A ceremony for the departure of the train was held at the train station. The officers for the Friendship Train attended as did Judge Clarence Denning who was representing Mayor Carl Rich, and Major Emmon Shaw who was head of the Army recruiting office. This office collected the food for the city.
The Buckeye state can be rightfully proud of the citizens’ generosity and kindness.

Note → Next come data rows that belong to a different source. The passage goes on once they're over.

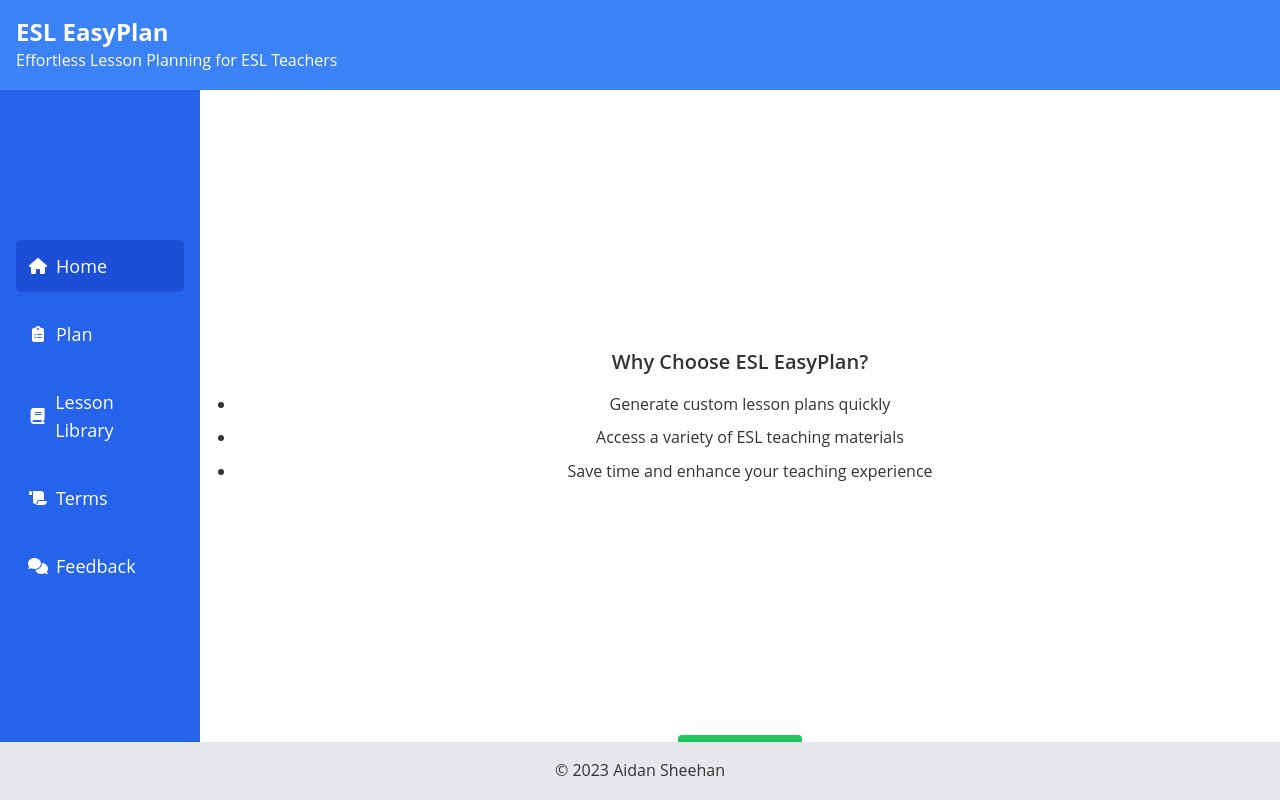
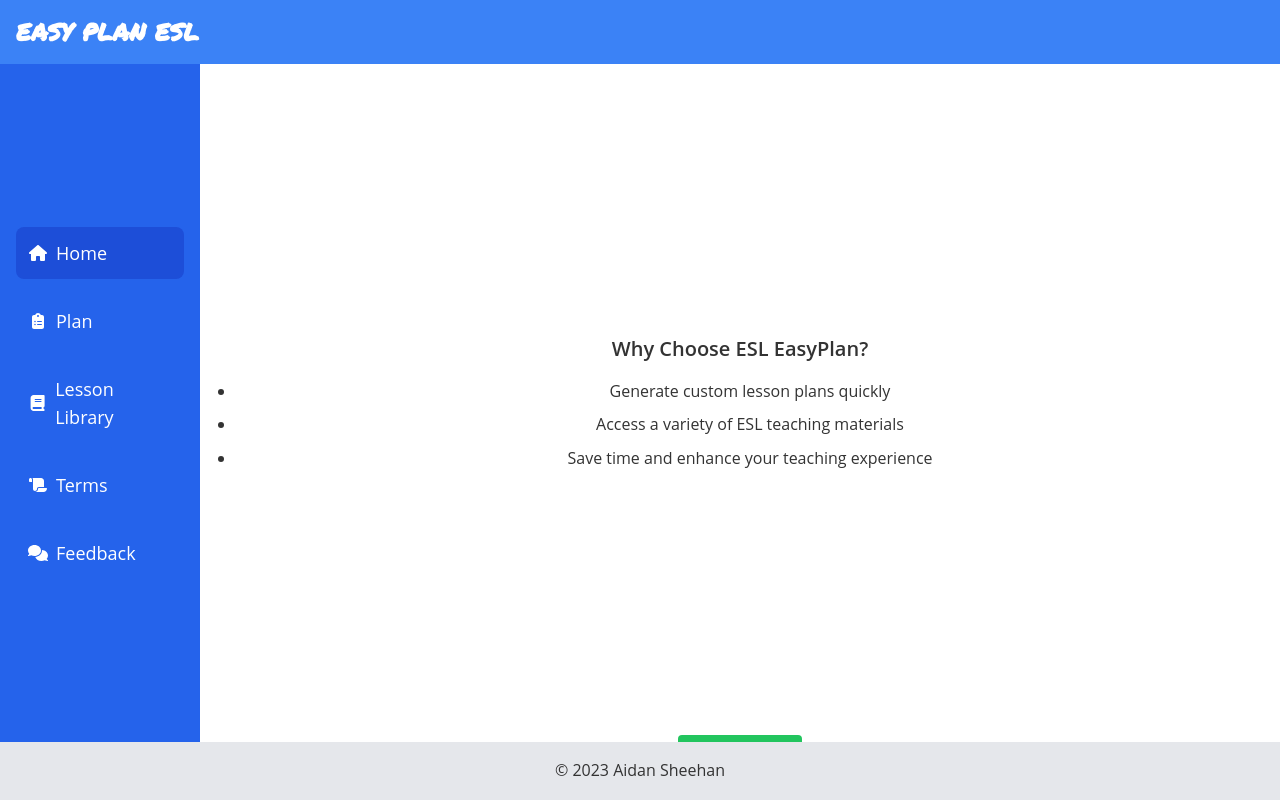
Before and after one commit to aidansheehan/unplan-app, a Next.js app: page / in a window 1280 px wide. Built offline with nearby package versions, Linux system fonts and the light colour scheme.

Commit message:
navbar new: improve navbar

```diff
--- a/src/components/layout.js
+++ b/src/components/layout.js
@@ -33,7 +33,7 @@ const NAV_ITEMS = [
 ]
 
 const Layout = ({ children, title }) => {
-  const APP_TITLE = title || 'ESL EasyPlan';
+  const APP_TITLE = 'EASY PLAN ESL';
   const [isNavOpen, setIsNavOpen] = useState(false);
 
   const toggleNav = () => setIsNavOpen(!isNavOpen);
@@ -41,34 +41,13 @@ const Layout = ({ children, title }) => {
   return (
     <div className="grid grid-rows-layout grid-cols-layout min-h-screen">
       <header className="col-start-1 col-end-3 row-start-1 bg-blue-500 p-4 text-white">
-        <h1 className="text-2xl font-bold">{title || 'ESL EasyPlan'}</h1>
-        <p>Effortless Lesson Planning for ESL Teachers</p>
-        {/* ... other header content */}
+        <h1 className="text-2xl font-bold font-permanent-marker">{APP_TITLE}</h1>
       </header>
 
       <SidebarComponent navItems={NAV_ITEMS} />
 
-      {/* <nav className={`absolute top-full left-0 w-full bg-blue-600 p-4 md:p-0 md:static md:flex ${isNavOpen ? 'block' : 'hidden'} transition-all ease-in-out duration-300`}>
-        <ul className="flex flex-col md:flex-row justify-center items-center space-y-4 md:space-y-0 md:space-x-6">
-          <li className="hover:text-blue-300 transition-colors duration-200">
-            <Link href="/"><FontAwesomeIcon icon={faHome} fixedWidth /> Home</Link>
-          </li>
-          <li className="hover:text-blue-300 transition-colors duration-200">
-            <Link href="/plan"><FontAwesomeIcon icon={faClipboardList} fixedWidth /> Plan</Link>
-          </li>
-          <li className="hover:text-blue-300 transition-colors duration-200">
-            <Link href="/library"><FontAwesomeIcon icon={faBook} fixedWidth /> Library</Link>
-          </li>
-          <li className="hover:text-blue-300 transition-colors duration-200">
-            <Link href="/terms"><FontAwesomeIcon icon={faScroll} fixedWidth /> Terms</Link>
-          </li>
-          <li className="hover:text-blue-300 transition-colors duration-200">
-            <Link href="/feedback"><FontAwesomeIcon icon={faComments} fixedWidth /> Feedback</Link>
-          </li>
-        </ul>
-      </nav> */}
-
       <main className="row-start-2 row-end-3 col-start-2 col-end-3 p-4">
+        <h2>{title}</h2>
         {children}
       </main>
 
--- a/src/components/sidebar-component.js
+++ b/src/components/sidebar-component.js
@@ -19,8 +19,8 @@ import { useEffect, useState } from "react";
 <aside className="bg-blue-600 p-4 row-start-2 row-end-3 col-start-1 flex flex-col justify-center">
   <nav>
     <ul className="space-y-4">
-      {navItems.map(item => (
-        <li key={item.href} className={`rounded-md transition-all duration-300 ease-in-out transform hover:scale-105 hover:shadow-md ${activePage === item.href ? 'bg-blue-700 text-white' : 'hover:bg-blue-500 text-white'}`}>
+    {navItems.map(item => (
+        <li key={item.href} className={`rounded-lg transition-all duration-300 ease-in-out transform hover:scale-105 hover:shadow-lg text-white ${activePage === item.href ? 'bg-blue-700' : 'hover:bg-blue-500'}`}>
           <Link href={item.href} className="flex items-center space-x-2 p-3">
             <FontAwesomeIcon icon={item.icon} fixedWidth />
             <span className="text-lg">{item.text}</span>
@@ -31,7 +31,6 @@ import { useEffect, useState } from "react";
   </nav>
 </aside>
 
-
     )
 };
 
--- a/src/pages/_document.js
+++ b/src/pages/_document.js
@@ -3,7 +3,9 @@ import { Html, Head, Main, NextScript } from 'next/document'
 export default function Document() {
   return (
     <Html lang="en">
-      <Head />
+      <Head >
+        <link href="https://fonts.googleapis.com/css2?family=Permanent+Marker&display=swap" rel="stylesheet" />
+      </Head>
       <body>
         <Main />
         <NextScript />
--- a/tailwind.config.js
+++ b/tailwind.config.js
@@ -12,6 +12,9 @@ module.exports = {
         'gradient-conic':
           'conic-gradient(from 180deg at 50% 50%, var(--tw-gradient-stops))',
       },
+      fontFamily: {
+        'permanent-marker': ['Permanent Marker', 'cursive'], // Add this line
+      },
     },
   },
   plugins: [],
```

France had thanked every state by sending each one a carload of gifts from the French citizenry. The thank you gifts arrived on the Merci Train. To this day, the boxcar for almost every state is still on display. Ohio’s boxcar is located at Camp Perry, Ohio. A snapshot of it is on Earl Bennett’s web site, www.mercitrain.org
“4 Box Cars Filled to Rafters,” “Crowd Stands In Rain to Hear Area Praised for Food Gifts,” Mansfield News- Journal, Nov. 16, 1947: 1.
”300 Watch Food Train Despite Rain” Mansfield News- Journal, Nov. 15, 1947: 1+.
“Appeal for Donations to Friendship Train By Cincinnatian, Who Appeals Knowingly”
“Area Towns Add Foodstuffs For Friendship Train” Toledo Blade Nov. 13, 1947: 1.
“Butler County Gives Carload of Wheat” Cincinnati Enquirer: Nov. 23: 2.
“Fourth Section Of Friendship Train Is Due; To Pick Up Five Boxcars Of Food Today” Cincinnati Enquirer Nov. 24: 2.
“Friday Is Dead Line For Gifts To Go On Friendship Train” Cincinnati Enquirer Nov. 11, 1947: 5.
“Friendship Train Gifts To Europe Asked Here” Columbus Dispatch Nov. 9, 1947: B-7.
“Friendship Train Takes 5 More Carloads In Toledo” Toledo Blade Nov. 17, 1947:17.
“Friendship Train To Arrive In Cincinnati On Saturday: Food Group Readies Plans” Cincinnati Enquirer Nov. 16, 1947: 14.
“Many Groups Send Offers Of Friendship Train Food; Date For Arrival Revealed” Cincinnati Enquirer Nov. 13, 1947: 1.
“Mayor Calls For Organization To Support Friendship Train” Cincinnati Enquirer Nov. 12, 1947: 2. “Rich Proclaims Week For Friendship Train” Cincinnati Enquirer Nov. 15, 1947: 3.
Mansfield News- Journal, Nov. 16, 1947: 1.
Toledo Blade Nov. 17, 1947: 17.
“Five Boxcars Of Generosity” Cincinnati Enquirer Nov. 25, 1947: 12.
Nov. 22, 5:
Times-Star Nov. 17: 1947: 14.
“Zanesville To Load Car For Friendship Train” Nov. 11, 1947: 1.
“Zanesville Sending Carload of Food For Starving Children of Europe” Zanesville News Nov 11, 1947: 1.
any additional information which would add to this state's
Train was the genesis for the French Merci Train. Website www.mercitrain.org has information about that train.
to Friendship Train History by State